Update on FDA’s Patient Benefit-Risk Assessment Program
Over the past several years, the U.S. Food and Drug Administration has begun efforts to further incorporate patient perspective on benefits and risks of potential new treatments in their regulatory reviews and to bring additional transparency and communication to the deliberation that goes into regulatory decisions. The agency has been responding to an increased awareness and understanding that a patient’s perception of the benefits and risks of different treatment options can vary based on the stage of disease, age of onset, available therapeutic choices, and whether a given treatment can improve their ability to function normally, slow the rate of disease progression, or impact other aspects of their quality of life. In other words, a 30-year-old man’s assessment of benefit and risk with respect to the treatment choices for his prostate cancer will likely differ from that of an 80-year-old man with the same disease. The belief is growing – both within the agency and externally — that those patient perceptions ought to be given weight in any regulatory decisions about such treatments.

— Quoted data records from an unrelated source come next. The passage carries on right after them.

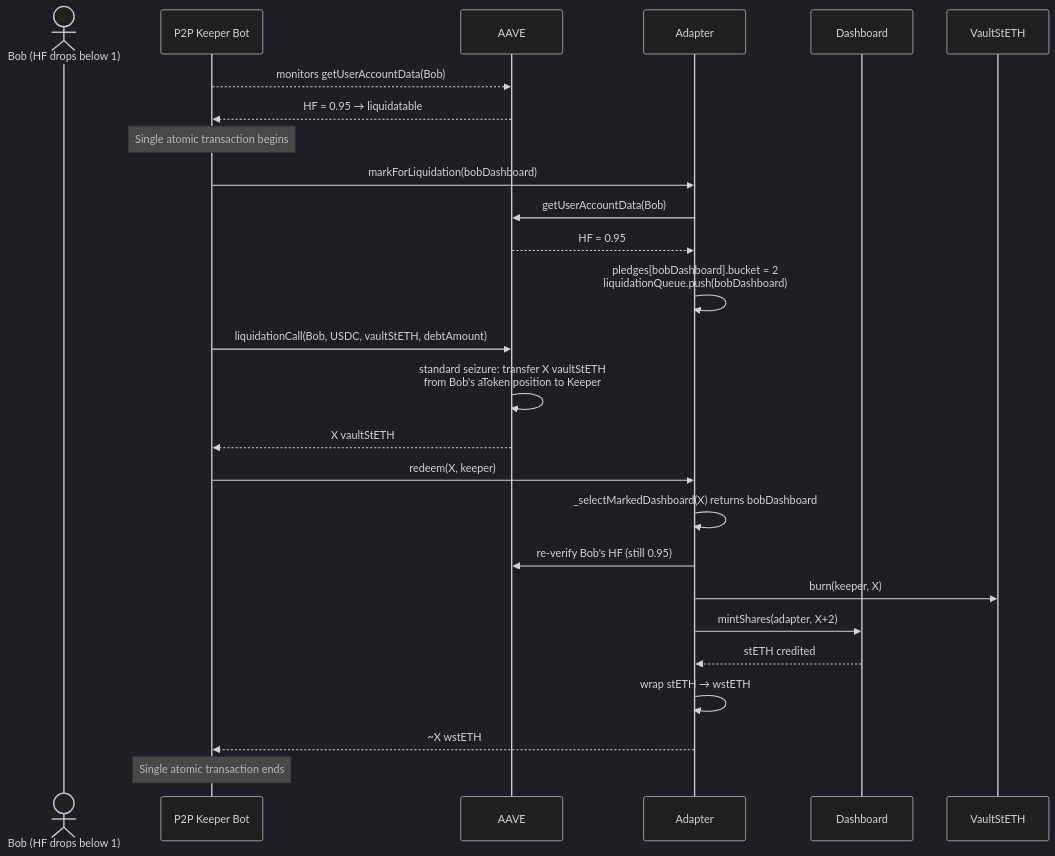
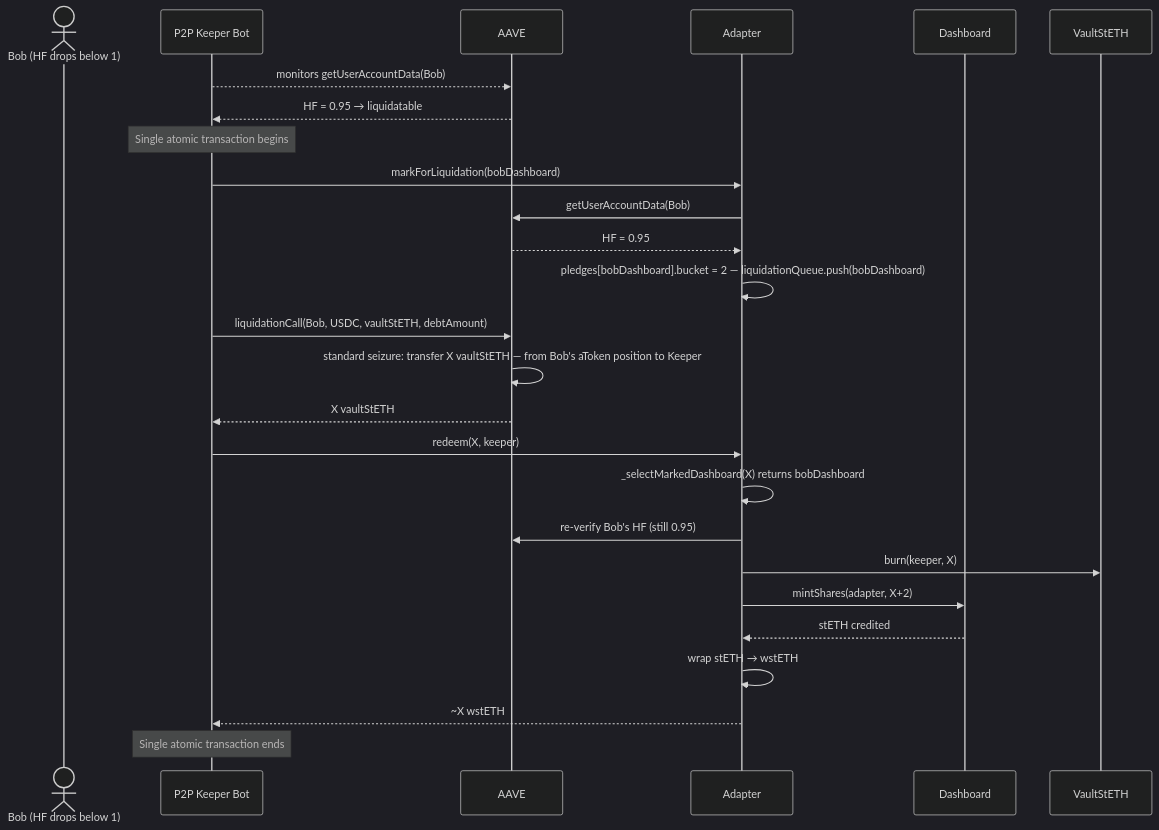
Before and after one commit to sanbir/vault-steth-adapter: diagram 15 of 24 in docs/Architecture.md, drawn with Mermaid (dark theme). The commit also changed other lines of this file and 1 other file, not shown here.

First line of the commit message:
docs: fix Mermaid <br/> rendering errors in Architecture.md and Liquidation-guarantees.md

````diff
--- a/docs/Architecture.md
+++ b/docs/Architecture.md
@@ -578,32 +578,32 @@
 ```mermaid
 sequenceDiagram
     actor BorrowerBob as Bob (HF drops below 1)
     participant Keeper as P2P Keeper Bot
     participant AAVE
     participant Adapter
     participant Dashboard
     participant VaultStETH
 
     Keeper-->>AAVE: monitors getUserAccountData(Bob)
     AAVE-->>Keeper: HF = 0.95 → liquidatable
 
     Note over Keeper: Single atomic transaction begins
     Keeper->>Adapter: markForLiquidation(bobDashboard)
     Adapter->>AAVE: getUserAccountData(Bob)
     AAVE-->>Adapter: HF = 0.95
-    Adapter->>Adapter: pledges[bobDashboard].bucket = 2<br/>liquidationQueue.push(bobDashboard)
+    Adapter->>Adapter: pledges[bobDashboard].bucket = 2 — liquidationQueue.push(bobDashboard)
 
     Keeper->>AAVE: liquidationCall(Bob, USDC, vaultStETH, debtAmount)
-    AAVE->>AAVE: standard seizure: transfer X vaultStETH<br/>from Bob's aToken position to Keeper
+    AAVE->>AAVE: standard seizure: transfer X vaultStETH — from Bob's aToken position to Keeper
     AAVE-->>Keeper: X vaultStETH
 
     Keeper->>Adapter: redeem(X, keeper)
     Adapter->>Adapter: _selectMarkedDashboard(X) returns bobDashboard
     Adapter->>AAVE: re-verify Bob's HF (still 0.95)
     Adapter->>VaultStETH: burn(keeper, X)
     Adapter->>Dashboard: mintShares(adapter, X+2)
     Dashboard-->>Adapter: stETH credited
     Adapter->>Adapter: wrap stETH → wstETH
     Adapter-->>Keeper: ~X wstETH
     Note over Keeper: Single atomic transaction ends
 ```
````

On March 30, the FDA issued a statement about its activities to date and its plans to continue working closely with patients to incorporate their experiences into its Benefit-Risk assessments, to update the tools used to make those assessments, and to further improve the consistency and clarity of their communications about the reasoning behind specific regulatory decisions.
The agency first began incorporating a Benefit-Risk Framework into its regulatory reviews in 2013. An independent third-party evaluation of the FDA’s activities to date in this area has been generally positive: “Review staff, industry, health care providers, and patients and caregivers find the framework to be useful and effective in communicating the reasoning behind FDA’s decisions,” commented FDA Commissioner Scott Gottlieb, M.D.
The FDA’s new goal is to provide formal guidance by 2020 that further articulates the context in which the agency will make decisions and how it will incorporate its Benefit-Risk framework and templates into its review process. The agency also expects to issue further guidance and recommendations around:
- Incorporating yet more patient experience and input into their decision making;
- Organizing patient-focused public meetings on drug development to advance more systematic ways of gathering patient perspectives on specific conditions and treatments;
- Encouraging patient stakeholders and others to conduct their own externally led, patient-focused drug development meetings;
- Providing patients, caregivers, and advocates with more channels to provide meaningful input into drug development and regulatory decision-making, as well as easier ways to access information from others; and
- Launching pilot programs and advancing policies in collaboration with the medical community, fostering trial design that places less burden on patients.
How much patient input will ultimately go into the FDA Advisory Committee recommendations and the agency’s regulatory decisions? What sort of tools might be needed to measure and report objectively on the benefit of new drugs to support their approval? And what will be required of industry to incorporate such varied evidence of patient-perceived benefit into their drug clinical trials? All this remains to be seen.